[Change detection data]
++++++
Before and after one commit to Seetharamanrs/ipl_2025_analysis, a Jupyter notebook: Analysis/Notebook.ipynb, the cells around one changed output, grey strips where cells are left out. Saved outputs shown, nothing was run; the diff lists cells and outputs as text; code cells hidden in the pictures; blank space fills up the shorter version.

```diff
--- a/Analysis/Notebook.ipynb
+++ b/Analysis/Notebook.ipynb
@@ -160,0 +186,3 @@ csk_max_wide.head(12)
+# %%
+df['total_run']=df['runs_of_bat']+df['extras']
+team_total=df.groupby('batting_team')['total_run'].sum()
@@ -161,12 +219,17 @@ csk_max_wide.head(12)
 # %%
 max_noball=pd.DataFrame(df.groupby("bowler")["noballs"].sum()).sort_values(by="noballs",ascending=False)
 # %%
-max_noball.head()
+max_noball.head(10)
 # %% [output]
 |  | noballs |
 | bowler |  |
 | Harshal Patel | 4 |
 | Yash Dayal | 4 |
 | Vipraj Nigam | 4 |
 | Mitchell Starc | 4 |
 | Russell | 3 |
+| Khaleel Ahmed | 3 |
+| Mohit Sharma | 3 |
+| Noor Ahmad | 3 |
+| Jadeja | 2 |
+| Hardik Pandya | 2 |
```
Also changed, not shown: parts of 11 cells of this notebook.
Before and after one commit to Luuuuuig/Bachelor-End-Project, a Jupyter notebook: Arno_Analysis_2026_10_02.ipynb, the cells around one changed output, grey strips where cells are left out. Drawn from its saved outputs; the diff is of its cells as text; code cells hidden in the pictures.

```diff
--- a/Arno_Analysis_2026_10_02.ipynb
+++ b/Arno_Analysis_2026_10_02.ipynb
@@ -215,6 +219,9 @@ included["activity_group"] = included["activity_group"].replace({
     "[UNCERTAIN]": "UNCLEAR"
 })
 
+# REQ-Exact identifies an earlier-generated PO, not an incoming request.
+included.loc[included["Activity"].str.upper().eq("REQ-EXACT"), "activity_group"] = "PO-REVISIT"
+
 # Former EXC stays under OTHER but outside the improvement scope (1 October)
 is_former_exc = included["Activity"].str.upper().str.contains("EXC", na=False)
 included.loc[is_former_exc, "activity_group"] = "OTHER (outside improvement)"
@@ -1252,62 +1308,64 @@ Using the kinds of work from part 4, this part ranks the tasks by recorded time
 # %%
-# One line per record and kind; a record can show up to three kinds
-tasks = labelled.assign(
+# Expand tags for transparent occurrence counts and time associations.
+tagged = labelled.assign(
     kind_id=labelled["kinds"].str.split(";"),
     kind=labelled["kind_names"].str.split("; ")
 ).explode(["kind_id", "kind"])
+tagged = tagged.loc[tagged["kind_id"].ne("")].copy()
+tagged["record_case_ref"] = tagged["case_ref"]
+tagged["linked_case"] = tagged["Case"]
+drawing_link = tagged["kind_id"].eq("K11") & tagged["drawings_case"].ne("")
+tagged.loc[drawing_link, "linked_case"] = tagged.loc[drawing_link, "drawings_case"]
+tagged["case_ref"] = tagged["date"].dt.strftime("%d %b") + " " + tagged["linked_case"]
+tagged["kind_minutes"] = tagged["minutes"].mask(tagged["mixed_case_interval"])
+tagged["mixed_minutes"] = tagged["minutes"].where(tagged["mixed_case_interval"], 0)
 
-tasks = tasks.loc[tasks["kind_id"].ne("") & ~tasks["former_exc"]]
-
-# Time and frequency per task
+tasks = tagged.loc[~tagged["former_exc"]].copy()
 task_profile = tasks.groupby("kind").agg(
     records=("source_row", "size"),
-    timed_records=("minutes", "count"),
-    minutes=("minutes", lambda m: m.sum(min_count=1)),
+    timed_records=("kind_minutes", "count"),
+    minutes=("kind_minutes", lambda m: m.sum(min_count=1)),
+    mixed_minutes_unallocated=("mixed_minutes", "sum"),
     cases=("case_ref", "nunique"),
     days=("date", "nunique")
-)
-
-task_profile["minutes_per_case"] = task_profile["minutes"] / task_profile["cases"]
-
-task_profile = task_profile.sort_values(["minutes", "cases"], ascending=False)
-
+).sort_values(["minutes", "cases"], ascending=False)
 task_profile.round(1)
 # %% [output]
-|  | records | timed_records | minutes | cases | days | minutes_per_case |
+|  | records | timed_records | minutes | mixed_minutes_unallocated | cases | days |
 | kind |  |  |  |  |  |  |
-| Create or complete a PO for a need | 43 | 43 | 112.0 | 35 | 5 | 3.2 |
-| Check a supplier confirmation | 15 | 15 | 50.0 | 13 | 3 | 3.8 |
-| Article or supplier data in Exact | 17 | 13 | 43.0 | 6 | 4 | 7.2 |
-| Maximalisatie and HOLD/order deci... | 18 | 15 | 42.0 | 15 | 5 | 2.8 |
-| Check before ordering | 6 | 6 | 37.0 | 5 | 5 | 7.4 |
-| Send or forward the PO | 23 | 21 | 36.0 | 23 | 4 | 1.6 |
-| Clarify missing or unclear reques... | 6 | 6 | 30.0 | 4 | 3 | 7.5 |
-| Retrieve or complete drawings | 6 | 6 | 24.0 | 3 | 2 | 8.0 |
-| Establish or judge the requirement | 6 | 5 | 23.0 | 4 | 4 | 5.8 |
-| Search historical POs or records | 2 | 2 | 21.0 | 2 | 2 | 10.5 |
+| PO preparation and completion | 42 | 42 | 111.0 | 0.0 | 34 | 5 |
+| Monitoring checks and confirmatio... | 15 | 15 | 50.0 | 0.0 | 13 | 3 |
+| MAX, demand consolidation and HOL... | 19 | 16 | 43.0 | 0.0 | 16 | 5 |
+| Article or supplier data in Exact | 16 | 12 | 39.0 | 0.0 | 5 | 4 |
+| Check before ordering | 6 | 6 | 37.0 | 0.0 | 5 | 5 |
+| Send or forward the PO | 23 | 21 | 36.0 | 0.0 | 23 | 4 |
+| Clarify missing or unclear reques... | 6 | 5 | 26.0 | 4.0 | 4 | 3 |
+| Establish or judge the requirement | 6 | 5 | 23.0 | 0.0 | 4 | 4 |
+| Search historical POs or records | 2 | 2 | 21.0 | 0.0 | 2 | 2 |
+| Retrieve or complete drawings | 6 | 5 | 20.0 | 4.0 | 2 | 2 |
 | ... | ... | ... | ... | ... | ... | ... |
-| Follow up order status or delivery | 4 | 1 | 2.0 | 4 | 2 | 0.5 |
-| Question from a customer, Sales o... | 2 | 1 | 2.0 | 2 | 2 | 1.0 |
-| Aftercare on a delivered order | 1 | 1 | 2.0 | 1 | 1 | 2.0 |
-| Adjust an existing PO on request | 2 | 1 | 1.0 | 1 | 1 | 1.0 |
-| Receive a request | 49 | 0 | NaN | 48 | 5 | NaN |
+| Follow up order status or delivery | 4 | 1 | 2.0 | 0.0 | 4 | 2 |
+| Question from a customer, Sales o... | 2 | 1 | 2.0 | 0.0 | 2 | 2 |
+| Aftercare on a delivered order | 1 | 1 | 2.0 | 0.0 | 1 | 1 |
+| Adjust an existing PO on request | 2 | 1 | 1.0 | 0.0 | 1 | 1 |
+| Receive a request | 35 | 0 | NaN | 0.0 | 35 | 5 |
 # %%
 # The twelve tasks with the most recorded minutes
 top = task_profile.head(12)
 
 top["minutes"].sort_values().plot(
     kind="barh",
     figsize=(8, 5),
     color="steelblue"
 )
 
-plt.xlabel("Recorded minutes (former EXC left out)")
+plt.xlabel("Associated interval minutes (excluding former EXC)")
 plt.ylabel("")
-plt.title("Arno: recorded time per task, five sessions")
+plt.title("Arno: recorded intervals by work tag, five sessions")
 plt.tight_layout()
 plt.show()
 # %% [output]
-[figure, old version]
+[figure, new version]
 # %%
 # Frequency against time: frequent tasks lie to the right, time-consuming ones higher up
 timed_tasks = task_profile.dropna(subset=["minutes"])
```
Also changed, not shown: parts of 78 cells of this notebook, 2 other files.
++++++
Task prompt: Some lines of the data above may hold the word "this"; report how many do, and nothing else.

Task response: 3